Beowulf: Beowulf is a warrior, hero, and eventually king of Geatland. Scholars have debated the origins of his name, proposing such etymologies as “bee-wolf,” a poetic phrase for bear, and “beado-wolf,” meaning war-wolf. Beowulf may have existed in Anglo-Saxon lore for centuries before the composition of the poem. In the poem, Beowulf is depicted as unfailingly brave, honorable, and strong. He repeatedly faces danger in order to defend both his own people and the neighboring Danes. Beowulf is a singular man, an orphan who never marries or produces children.
Hrothgar: Hrothgar is a legendary king of the Danes. He is known as the builder of the great hall of Heorot. When Grendel attacks Heorot, Hrothgar is an old man, too feeble to retaliate himself. After Beowulf kills Grendel and his mother, Hrothgar delivers a famous monologue to Beowulf, known as “Hrothgar’s sermon.” In the sermon, Hrothgar wisely warns Beowulf not to let the victories fill him with pride and vanity.
Grendel: Grendel is a monster who lives in a lair near Heorot.

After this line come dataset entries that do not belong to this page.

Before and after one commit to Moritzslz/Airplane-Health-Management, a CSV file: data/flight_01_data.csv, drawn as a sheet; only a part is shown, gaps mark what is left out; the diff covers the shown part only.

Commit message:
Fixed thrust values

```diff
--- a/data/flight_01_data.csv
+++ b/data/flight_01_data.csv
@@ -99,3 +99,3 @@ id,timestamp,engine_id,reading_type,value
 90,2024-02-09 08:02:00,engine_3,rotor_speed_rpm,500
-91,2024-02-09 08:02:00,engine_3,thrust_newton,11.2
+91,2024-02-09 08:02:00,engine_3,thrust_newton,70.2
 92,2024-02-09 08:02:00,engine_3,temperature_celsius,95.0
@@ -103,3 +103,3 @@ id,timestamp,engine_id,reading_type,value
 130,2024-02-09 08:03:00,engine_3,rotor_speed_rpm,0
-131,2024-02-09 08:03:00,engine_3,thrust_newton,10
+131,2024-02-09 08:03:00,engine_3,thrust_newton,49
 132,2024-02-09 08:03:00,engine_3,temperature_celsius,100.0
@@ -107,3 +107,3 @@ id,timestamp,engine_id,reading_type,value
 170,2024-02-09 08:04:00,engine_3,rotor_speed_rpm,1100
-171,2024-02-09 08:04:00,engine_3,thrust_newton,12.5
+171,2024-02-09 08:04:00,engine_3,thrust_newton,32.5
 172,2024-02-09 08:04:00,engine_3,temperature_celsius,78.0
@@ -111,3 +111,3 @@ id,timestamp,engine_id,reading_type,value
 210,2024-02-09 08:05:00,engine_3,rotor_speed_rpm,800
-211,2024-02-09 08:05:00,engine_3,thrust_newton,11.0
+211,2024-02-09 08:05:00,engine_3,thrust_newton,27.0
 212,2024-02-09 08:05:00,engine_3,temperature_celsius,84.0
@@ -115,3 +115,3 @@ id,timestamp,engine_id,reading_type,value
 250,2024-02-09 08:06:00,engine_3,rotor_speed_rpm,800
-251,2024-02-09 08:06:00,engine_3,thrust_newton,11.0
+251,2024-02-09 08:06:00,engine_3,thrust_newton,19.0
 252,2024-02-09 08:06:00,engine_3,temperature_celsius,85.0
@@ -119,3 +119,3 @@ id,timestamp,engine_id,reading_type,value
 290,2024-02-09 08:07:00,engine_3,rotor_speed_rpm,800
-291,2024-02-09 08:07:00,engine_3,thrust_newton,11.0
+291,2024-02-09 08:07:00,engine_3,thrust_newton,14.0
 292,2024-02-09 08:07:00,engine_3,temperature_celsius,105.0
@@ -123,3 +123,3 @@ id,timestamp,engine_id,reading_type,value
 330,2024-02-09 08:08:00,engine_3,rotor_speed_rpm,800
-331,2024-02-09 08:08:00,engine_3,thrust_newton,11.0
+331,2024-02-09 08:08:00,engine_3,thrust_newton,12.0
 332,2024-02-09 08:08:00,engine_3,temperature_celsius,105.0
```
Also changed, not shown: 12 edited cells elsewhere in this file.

Grendel is described as being four times the size of a man, his form part-human and part-animal. Grendel and his mother supposedly descend from Cain, the Bible’s first murderer. Grendel cannot be wounded by weapons, so Beowulf has to dismember the troll by hand in order to vanquish it.
Character Analysis Examples in Beowulf:
""Not to any one else have I ever entrusted, But thee and thee only, the hall of the Danemen, Since high I could heave my hand and my buckler...." See in text (X)
"Practice thou now patient endurance Of each of thy sorrows..." See in text (XXII)
"Send unto Higelac the high-valued jewels Thou to me hast allotted...." See in text (XXIII)
"the hand was too mighty 80 Which every weapon, as I heard on inquiry,..." See in text (XXXVI)